- [Your instructions] Print the entries underneath word for word, omitting whatever pictures they contain.

[Collected data]
[Start of Attachment]

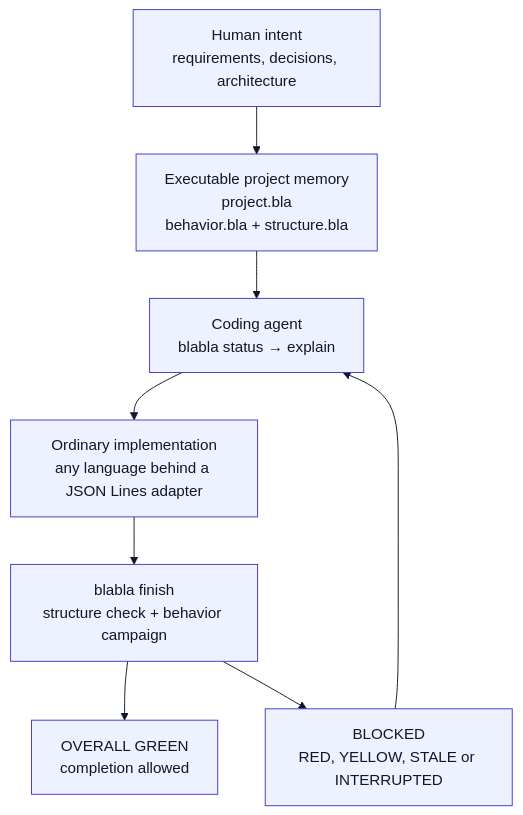
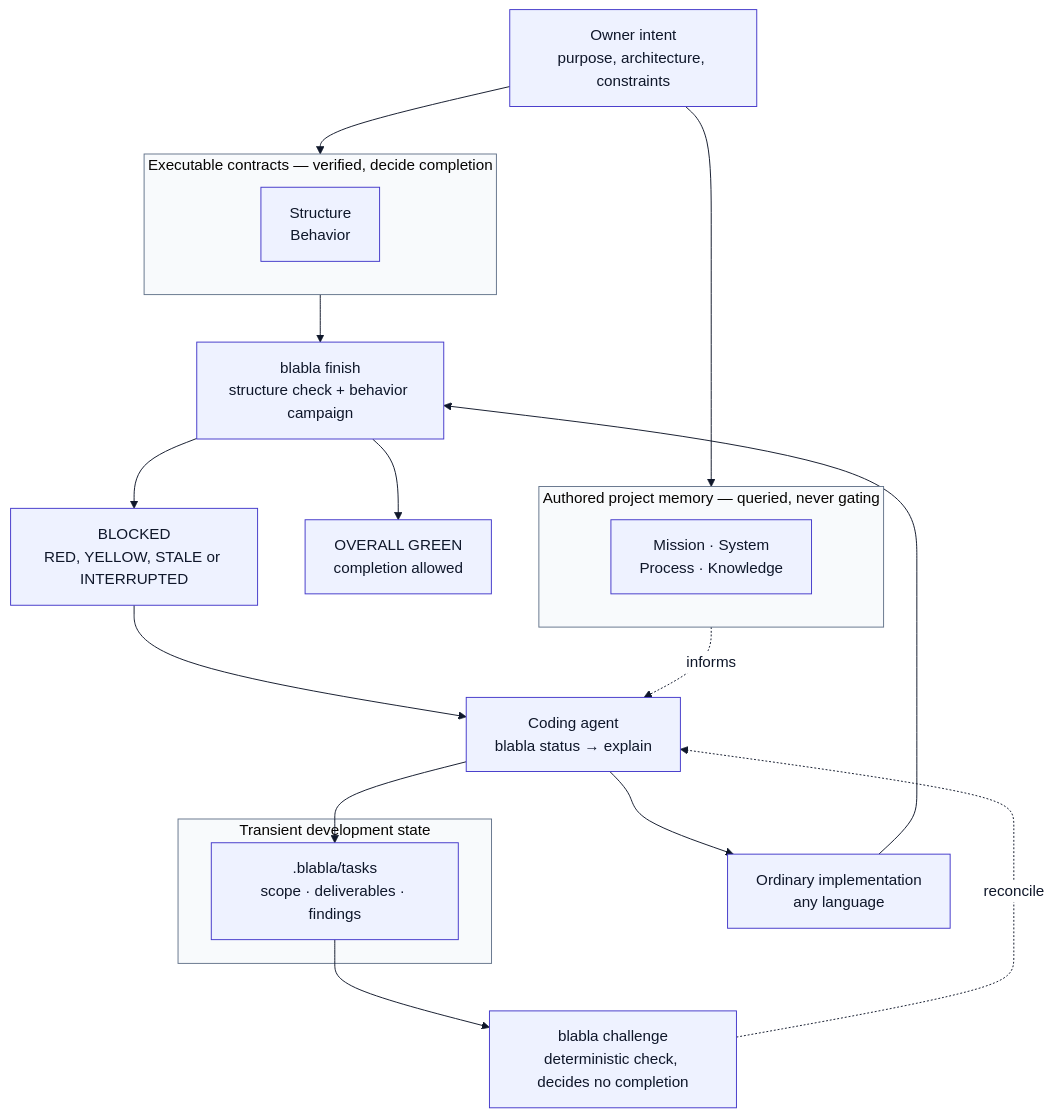
One commit to Kiborgik/blabla changed the diagram in docs/diagrams/concept.mmd. Above: the diagram before and after it, drawn with Mermaid. The commit also changed 76 other files, not shown here.

First line of the commit message:
Add self-hosted project memory and the development loop

```diff
--- a/docs/diagrams/concept.mmd
+++ b/docs/diagrams/concept.mmd
@@ -1,14 +1,31 @@
 %%{init: {"theme":"base","themeVariables":{"primaryColor":"#eef2ff","primaryTextColor":"#0f172a","primaryBorderColor":"#4338ca","lineColor":"#0f172a","secondaryColor":"#f1f5f9","tertiaryColor":"#f8fafc","clusterBkg":"#f8fafc","clusterBorder":"#64748b","edgeLabelBackground":"#ffffff"},"themeCSS":".edgePath path.path, path.flowchart-link { stroke-width: 3px; } marker path { fill: #0f172a; stroke: #0f172a; } .node rect, .node polygon, .node circle { stroke-width: 2px; }"}}%%
 flowchart TD
     accTitle: BlaBla concept
-    accDescr: Human intent is written into executable project memory, a project manifest with behavior and structure contracts. A coding agent reads that memory through blabla status and explain, writes an ordinary implementation, and runs blabla finish, which verifies both layers and reports OVERALL GREEN only when every active contract is satisfied.
-    intent["Human intent<br/>requirements, decisions, architecture"]
-    memory["Executable project memory<br/>project.bla<br/>behavior.bla + structure.bla"]
+    accDescr: Owner intent is written into a BlaBla project as two different things. Authored project memory holds Mission, System, Process and Knowledge, which coding agents query through blabla status and explain but which never decide completion. Executable contracts hold Structure and Behavior, which blabla finish verifies to decide OVERALL GREEN. A bounded task holds transient scope, deliverables and findings for one change, and blabla challenge checks the recorded account of the work against that evidence without deciding completion. Agents write ordinary implementation code; BlaBla does not launch them.
+    intent["Owner intent<br/>purpose, architecture, constraints"]
+    subgraph authored["Authored project memory — queried, never gating"]
+        memory["Mission · System<br/>Process · Knowledge"]
+    end
+    subgraph executable["Executable contracts — verified, decide completion"]
+        contracts["Structure<br/>Behavior"]
+    end
     agent["Coding agent<br/>blabla status → explain"]
-    implementation["Ordinary implementation<br/>any language behind a JSON Lines adapter"]
+    implementation["Ordinary implementation<br/>any language"]
+    subgraph transient["Transient development state"]
+        task[".blabla/tasks<br/>scope · deliverables · findings"]
+    end
+    challenge["blabla challenge<br/>deterministic check, decides no completion"]
     finish["blabla finish<br/>structure check + behavior campaign"]
     green["OVERALL GREEN<br/>completion allowed"]
     blocked["BLOCKED<br/>RED, YELLOW, STALE or INTERRUPTED"]
-    intent --> memory --> agent --> implementation --> finish
+    intent --> authored
+    intent --> executable
+    authored -.informs.-> agent
+    agent --> implementation
+    agent --> task
+    task --> challenge
+    challenge -.reconcile.-> agent
+    implementation --> finish
+    executable --> finish
     finish --> green
     finish --> blocked --> agent
```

[End of Attachment]

- [Task result]
One commit to Kiborgik/blabla changed the diagram in docs/diagrams/concept.mmd. Above: the diagram before and after it, drawn with Mermaid. The commit also changed 76 other files, not shown here.

First line of the commit message:
Add self-hosted project memory and the development loop

```diff
--- a/docs/diagrams/concept.mmd
+++ b/docs/diagrams/concept.mmd
@@ -1,14 +1,31 @@
 %%{init: {"theme":"base","themeVariables":{"primaryColor":"#eef2ff","primaryTextColor":"#0f172a","primaryBorderColor":"#4338ca","lineColor":"#0f172a","secondaryColor":"#f1f5f9","tertiaryColor":"#f8fafc","clusterBkg":"#f8fafc","clusterBorder":"#64748b","edgeLabelBackground":"#ffffff"},"themeCSS":".edgePath path.path, path.flowchart-link { stroke-width: 3px; } marker path { fill: #0f172a; stroke: #0f172a; } .node rect, .node polygon, .node circle { stroke-width: 2px; }"}}%%
 flowchart TD
     accTitle: BlaBla concept
-    accDescr: Human intent is written into executable project memory, a project manifest with behavior and structure contracts. A coding agent reads that memory through blabla status and explain, writes an ordinary implementation, and runs blabla finish, which verifies both layers and reports OVERALL GREEN only when every active contract is satisfied.
-    intent["Human intent<br/>requirements, decisions, architecture"]
-    memory["Executable project memory<br/>project.bla<br/>behavior.bla + structure.bla"]
+    accDescr: Owner intent is written into a BlaBla project as two different things. Authored project memory holds Mission, System, Process and Knowledge, which coding agents query through blabla status and explain but which never decide completion. Executable contracts hold Structure and Behavior, which blabla finish verifies to decide OVERALL GREEN. A bounded task holds transient scope, deliverables and findings for one change, and blabla challenge checks the recorded account of the work against that evidence without deciding completion. Agents write ordinary implementation code; BlaBla does not launch them.
+    intent["Owner intent<br/>purpose, architecture, constraints"]
+    subgraph authored["Authored project memory — queried, never gating"]
+        memory["Mission · System<br/>Process · Knowledge"]
+    end
+    subgraph executable["Executable contracts — verified, decide completion"]
+        contracts["Structure<br/>Behavior"]
+    end
     agent["Coding agent<br/>blabla status → explain"]
-    implementation["Ordinary implementation<br/>any language behind a JSON Lines adapter"]
+    implementation["Ordinary implementation<br/>any language"]
+    subgraph transient["Transient development state"]
+        task[".blabla/tasks<br/>scope · deliverables · findings"]
+    end
+    challenge["blabla challenge<br/>deterministic check, decides no completion"]
     finish["blabla finish<br/>structure check + behavior campaign"]
     green["OVERALL GREEN<br/>completion allowed"]
     blocked["BLOCKED<br/>RED, YELLOW, STALE or INTERRUPTED"]
-    intent --> memory --> agent --> implementation --> finish
+    intent --> authored
+    intent --> executable
+    authored -.informs.-> agent
+    agent --> implementation
+    agent --> task
+    task --> challenge
+    challenge -.reconcile.-> agent
+    implementation --> finish
+    executable --> finish
     finish --> green
     finish --> blocked --> agent
```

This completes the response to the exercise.